#### [Exercise description]
For the records below, tally the lines that contain "delt" and give only that number.

#### [Given records]
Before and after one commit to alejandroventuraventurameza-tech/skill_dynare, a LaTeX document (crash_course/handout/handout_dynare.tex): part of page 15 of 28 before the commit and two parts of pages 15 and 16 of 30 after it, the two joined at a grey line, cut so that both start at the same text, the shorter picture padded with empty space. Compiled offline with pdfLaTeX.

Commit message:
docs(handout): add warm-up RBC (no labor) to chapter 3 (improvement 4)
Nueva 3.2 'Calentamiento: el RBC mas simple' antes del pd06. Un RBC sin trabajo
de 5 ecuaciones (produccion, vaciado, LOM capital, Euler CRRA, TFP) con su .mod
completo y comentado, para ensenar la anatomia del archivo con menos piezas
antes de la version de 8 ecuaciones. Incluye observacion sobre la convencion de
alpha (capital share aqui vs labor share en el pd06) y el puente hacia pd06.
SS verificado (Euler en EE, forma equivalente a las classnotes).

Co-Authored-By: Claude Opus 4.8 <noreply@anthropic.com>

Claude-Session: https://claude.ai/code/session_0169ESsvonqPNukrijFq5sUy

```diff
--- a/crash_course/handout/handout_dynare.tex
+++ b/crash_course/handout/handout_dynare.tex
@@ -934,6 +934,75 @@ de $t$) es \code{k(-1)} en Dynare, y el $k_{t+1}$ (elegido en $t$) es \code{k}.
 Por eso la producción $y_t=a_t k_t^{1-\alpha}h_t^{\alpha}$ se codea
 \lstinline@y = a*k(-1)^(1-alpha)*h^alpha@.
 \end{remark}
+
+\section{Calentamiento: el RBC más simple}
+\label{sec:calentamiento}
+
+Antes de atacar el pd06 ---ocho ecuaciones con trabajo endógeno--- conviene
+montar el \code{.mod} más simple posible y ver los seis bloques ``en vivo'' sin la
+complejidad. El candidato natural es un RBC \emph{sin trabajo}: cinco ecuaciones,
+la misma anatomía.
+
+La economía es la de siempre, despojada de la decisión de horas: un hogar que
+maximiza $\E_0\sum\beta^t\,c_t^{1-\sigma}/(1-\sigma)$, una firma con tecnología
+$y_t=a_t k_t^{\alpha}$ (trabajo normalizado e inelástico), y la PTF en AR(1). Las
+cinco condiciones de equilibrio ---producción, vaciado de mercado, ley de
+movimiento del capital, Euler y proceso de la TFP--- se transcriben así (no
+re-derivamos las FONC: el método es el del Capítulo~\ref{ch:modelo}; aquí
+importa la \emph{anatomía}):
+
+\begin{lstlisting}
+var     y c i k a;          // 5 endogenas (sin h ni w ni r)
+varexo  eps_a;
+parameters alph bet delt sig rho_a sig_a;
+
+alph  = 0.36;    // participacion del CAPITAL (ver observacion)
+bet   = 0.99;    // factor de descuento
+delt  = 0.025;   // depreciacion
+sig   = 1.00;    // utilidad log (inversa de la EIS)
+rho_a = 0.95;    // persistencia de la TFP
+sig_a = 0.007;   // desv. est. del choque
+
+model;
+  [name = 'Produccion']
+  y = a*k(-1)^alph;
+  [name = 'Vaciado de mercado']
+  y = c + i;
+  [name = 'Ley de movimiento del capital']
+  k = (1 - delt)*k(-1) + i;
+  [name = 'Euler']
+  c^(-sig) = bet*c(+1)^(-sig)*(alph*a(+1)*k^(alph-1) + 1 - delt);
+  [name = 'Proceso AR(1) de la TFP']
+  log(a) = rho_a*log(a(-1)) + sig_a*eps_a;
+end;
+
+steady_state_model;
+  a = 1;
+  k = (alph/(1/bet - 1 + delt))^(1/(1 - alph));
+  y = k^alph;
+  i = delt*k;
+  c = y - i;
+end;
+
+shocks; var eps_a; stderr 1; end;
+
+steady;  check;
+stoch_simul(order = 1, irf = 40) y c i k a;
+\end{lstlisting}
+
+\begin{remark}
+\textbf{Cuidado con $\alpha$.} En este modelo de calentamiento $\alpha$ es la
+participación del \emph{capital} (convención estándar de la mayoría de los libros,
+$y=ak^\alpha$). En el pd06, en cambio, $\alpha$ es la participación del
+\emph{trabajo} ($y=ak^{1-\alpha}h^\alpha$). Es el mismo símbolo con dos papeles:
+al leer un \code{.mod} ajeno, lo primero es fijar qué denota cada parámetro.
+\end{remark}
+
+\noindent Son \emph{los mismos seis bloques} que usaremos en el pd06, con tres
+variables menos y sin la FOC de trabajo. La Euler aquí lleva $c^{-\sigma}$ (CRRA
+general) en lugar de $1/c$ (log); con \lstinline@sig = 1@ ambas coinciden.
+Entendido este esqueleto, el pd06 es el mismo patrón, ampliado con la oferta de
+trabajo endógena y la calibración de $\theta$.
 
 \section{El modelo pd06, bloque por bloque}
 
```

#### [Exercise solution]
6